## [WHAT YOU SHOULD DO]
Look for "activates" in each line of the records, and copy the lines that have it.

## [WORKING DATA]
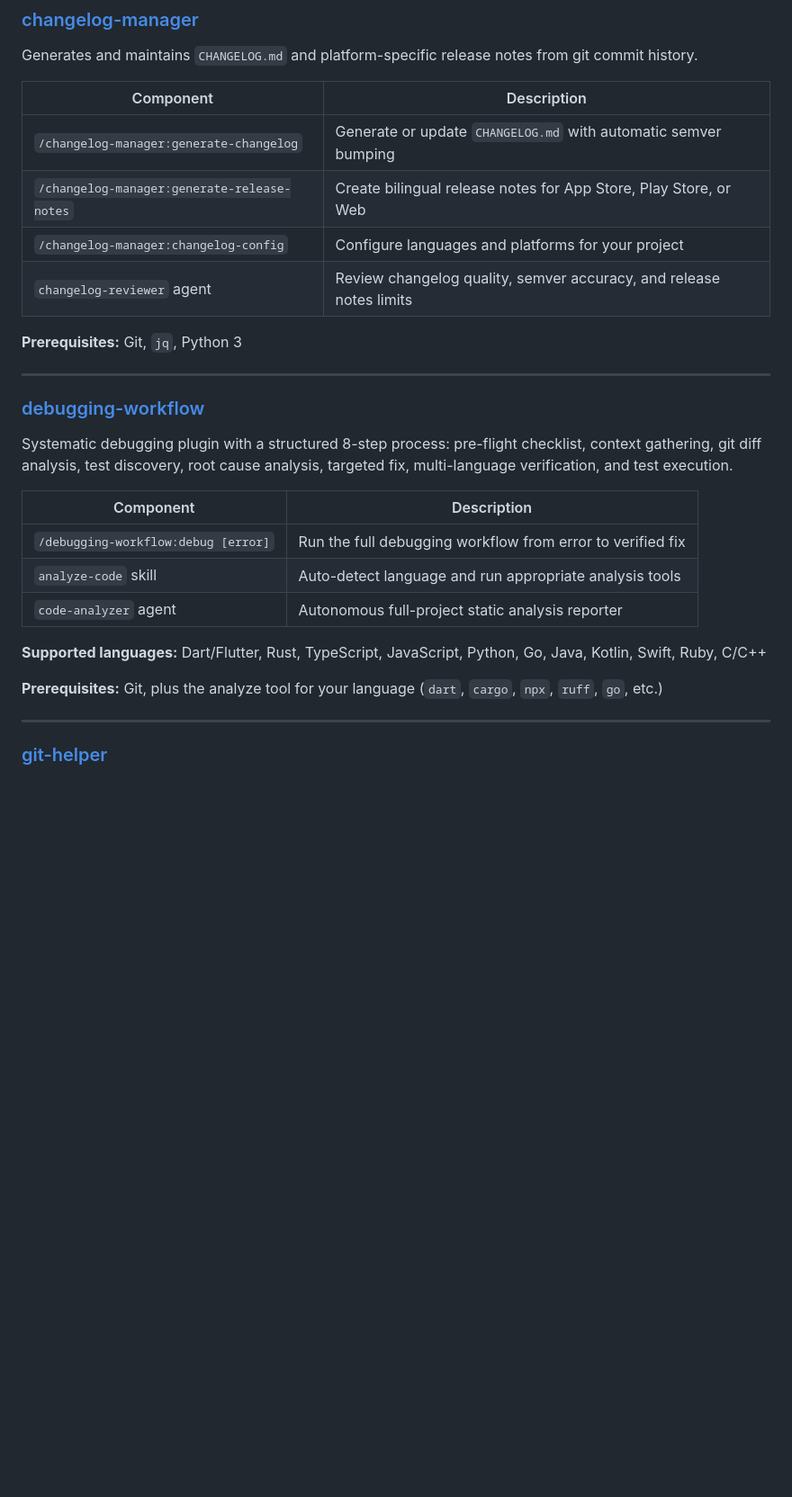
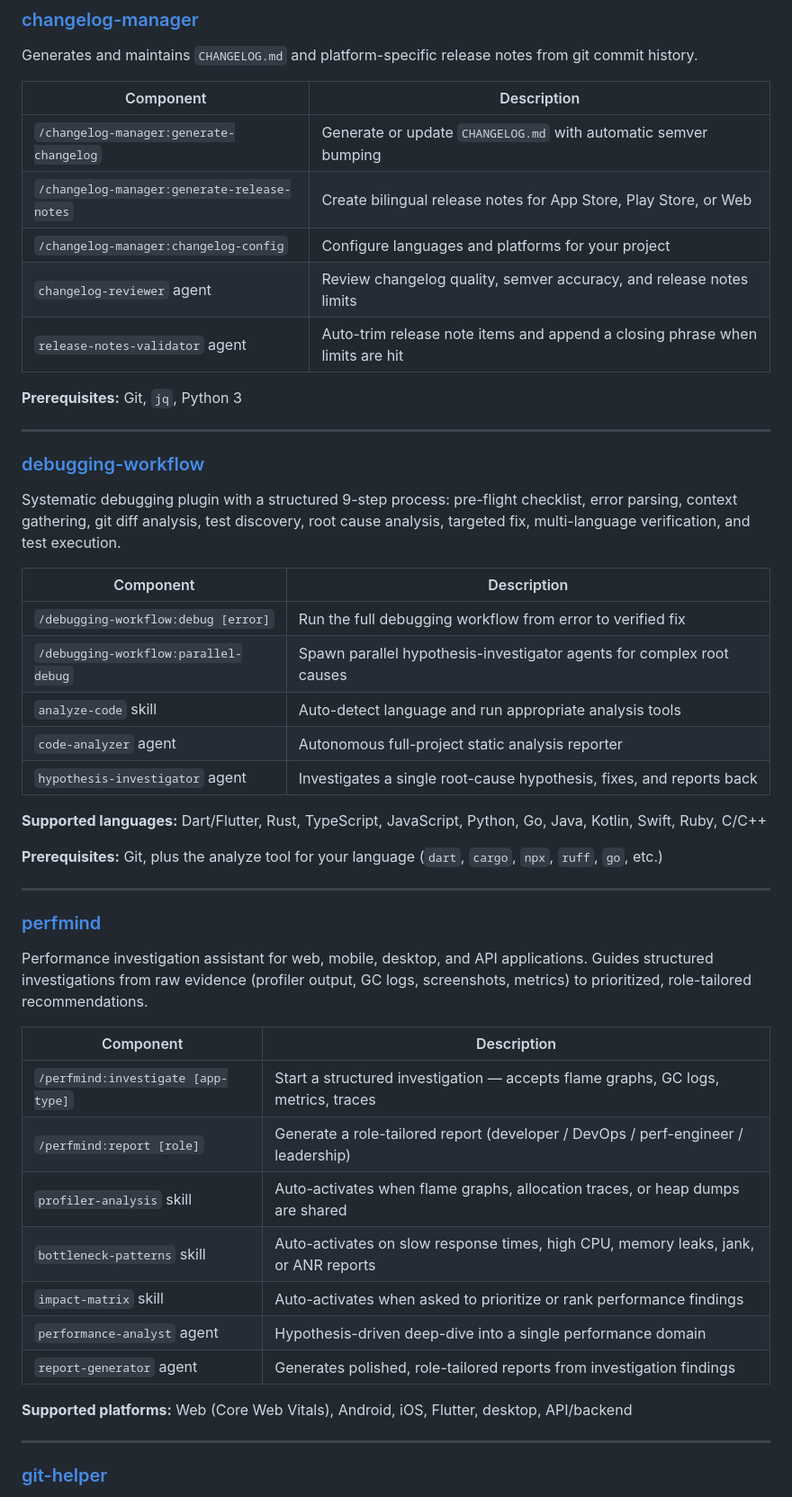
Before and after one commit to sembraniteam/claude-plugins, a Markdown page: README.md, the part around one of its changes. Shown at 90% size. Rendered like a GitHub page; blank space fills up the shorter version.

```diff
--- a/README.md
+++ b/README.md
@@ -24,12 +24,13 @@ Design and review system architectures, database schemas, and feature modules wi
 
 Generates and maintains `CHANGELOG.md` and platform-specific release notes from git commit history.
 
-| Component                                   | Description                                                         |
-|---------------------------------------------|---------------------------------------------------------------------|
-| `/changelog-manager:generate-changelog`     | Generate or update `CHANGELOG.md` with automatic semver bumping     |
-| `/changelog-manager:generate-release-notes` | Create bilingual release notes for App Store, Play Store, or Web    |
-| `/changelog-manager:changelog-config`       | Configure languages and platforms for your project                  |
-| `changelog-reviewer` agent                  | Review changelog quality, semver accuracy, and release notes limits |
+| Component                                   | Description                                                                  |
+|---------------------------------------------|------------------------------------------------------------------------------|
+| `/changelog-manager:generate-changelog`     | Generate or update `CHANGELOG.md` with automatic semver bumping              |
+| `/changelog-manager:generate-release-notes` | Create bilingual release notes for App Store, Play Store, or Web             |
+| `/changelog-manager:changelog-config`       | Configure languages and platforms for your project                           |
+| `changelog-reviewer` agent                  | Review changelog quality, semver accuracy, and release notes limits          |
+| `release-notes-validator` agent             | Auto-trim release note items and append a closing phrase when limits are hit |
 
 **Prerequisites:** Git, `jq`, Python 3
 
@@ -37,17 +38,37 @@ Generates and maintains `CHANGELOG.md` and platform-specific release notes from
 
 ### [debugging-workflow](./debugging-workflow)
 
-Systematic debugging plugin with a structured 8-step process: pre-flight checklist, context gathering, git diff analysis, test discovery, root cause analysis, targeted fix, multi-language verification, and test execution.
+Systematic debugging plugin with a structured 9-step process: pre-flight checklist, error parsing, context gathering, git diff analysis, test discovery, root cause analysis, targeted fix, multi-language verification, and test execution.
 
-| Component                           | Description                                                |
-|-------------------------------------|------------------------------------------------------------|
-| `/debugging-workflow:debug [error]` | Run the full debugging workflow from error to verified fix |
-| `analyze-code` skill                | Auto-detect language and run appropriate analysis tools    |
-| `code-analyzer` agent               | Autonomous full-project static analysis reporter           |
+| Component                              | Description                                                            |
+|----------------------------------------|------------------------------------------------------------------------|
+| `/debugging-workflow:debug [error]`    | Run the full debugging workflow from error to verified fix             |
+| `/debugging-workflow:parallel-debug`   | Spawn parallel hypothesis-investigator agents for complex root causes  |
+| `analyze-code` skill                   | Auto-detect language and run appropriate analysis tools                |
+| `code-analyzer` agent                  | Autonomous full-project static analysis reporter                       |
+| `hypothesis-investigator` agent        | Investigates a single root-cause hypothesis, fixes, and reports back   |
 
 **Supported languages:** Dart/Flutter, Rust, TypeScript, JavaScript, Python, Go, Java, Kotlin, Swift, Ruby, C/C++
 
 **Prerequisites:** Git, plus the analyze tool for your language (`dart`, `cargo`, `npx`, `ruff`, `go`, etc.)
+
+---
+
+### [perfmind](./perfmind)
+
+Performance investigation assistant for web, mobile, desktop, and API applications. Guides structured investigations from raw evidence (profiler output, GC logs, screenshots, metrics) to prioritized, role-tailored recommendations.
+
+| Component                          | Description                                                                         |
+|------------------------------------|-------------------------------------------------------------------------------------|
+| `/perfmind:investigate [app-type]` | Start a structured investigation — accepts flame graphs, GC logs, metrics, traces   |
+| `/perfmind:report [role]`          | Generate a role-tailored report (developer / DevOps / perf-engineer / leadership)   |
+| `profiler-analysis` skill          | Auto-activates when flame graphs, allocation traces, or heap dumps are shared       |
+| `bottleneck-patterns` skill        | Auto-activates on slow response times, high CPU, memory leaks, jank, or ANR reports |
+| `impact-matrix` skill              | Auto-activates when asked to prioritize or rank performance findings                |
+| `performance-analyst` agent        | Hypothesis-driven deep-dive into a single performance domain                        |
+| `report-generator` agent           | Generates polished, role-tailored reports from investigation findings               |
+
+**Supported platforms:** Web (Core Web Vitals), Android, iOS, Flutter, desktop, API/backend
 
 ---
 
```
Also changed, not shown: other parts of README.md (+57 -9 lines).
==
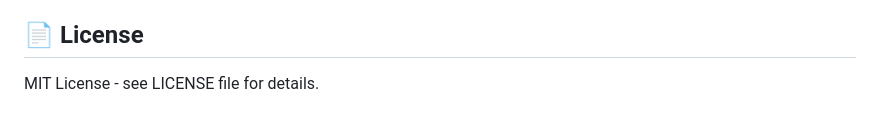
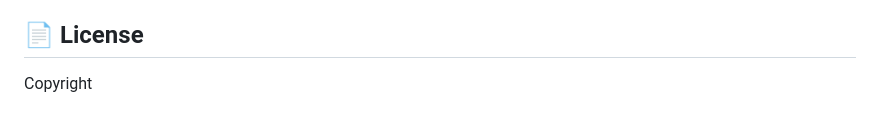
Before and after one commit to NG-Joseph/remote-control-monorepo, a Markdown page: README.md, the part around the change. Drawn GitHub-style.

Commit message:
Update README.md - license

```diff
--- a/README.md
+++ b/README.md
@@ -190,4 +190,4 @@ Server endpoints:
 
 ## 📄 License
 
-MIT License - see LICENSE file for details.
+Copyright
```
...
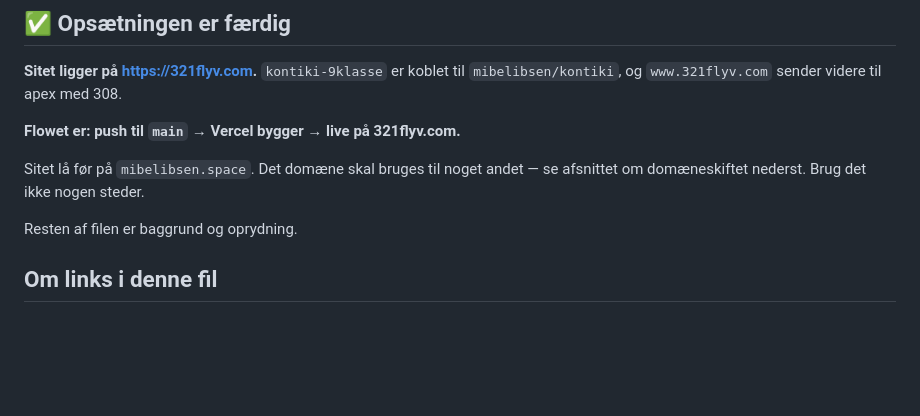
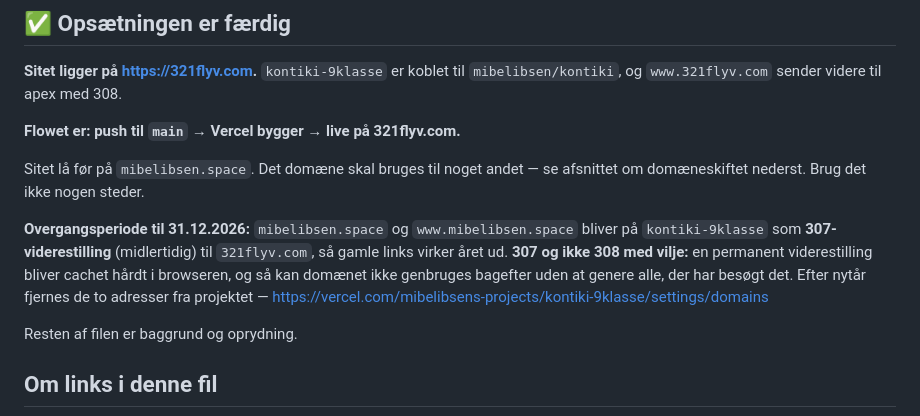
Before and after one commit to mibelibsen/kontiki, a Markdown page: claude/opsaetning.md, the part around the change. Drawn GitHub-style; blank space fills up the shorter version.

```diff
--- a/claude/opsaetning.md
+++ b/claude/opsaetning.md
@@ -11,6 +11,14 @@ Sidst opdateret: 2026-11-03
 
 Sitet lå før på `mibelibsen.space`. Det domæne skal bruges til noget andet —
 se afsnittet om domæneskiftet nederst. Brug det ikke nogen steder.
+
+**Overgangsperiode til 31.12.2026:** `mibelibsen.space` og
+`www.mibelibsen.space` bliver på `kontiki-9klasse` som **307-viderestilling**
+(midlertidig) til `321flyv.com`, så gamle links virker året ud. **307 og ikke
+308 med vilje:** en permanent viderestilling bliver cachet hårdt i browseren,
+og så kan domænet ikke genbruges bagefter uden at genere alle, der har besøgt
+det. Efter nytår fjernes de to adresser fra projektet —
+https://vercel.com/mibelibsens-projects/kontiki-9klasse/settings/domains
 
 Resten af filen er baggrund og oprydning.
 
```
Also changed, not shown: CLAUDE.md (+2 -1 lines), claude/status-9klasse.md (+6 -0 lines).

## [SOLUTION FOR THIS TASK]
+| `profiler-analysis` skill          | Auto-activates when flame graphs, allocation traces, or heap dumps are shared       |
+| `bottleneck-patterns` skill        | Auto-activates on slow response times, high CPU, memory leaks, jank, or ANR reports |
+| `impact-matrix` skill              | Auto-activates when asked to prioritize or rank performance findings                |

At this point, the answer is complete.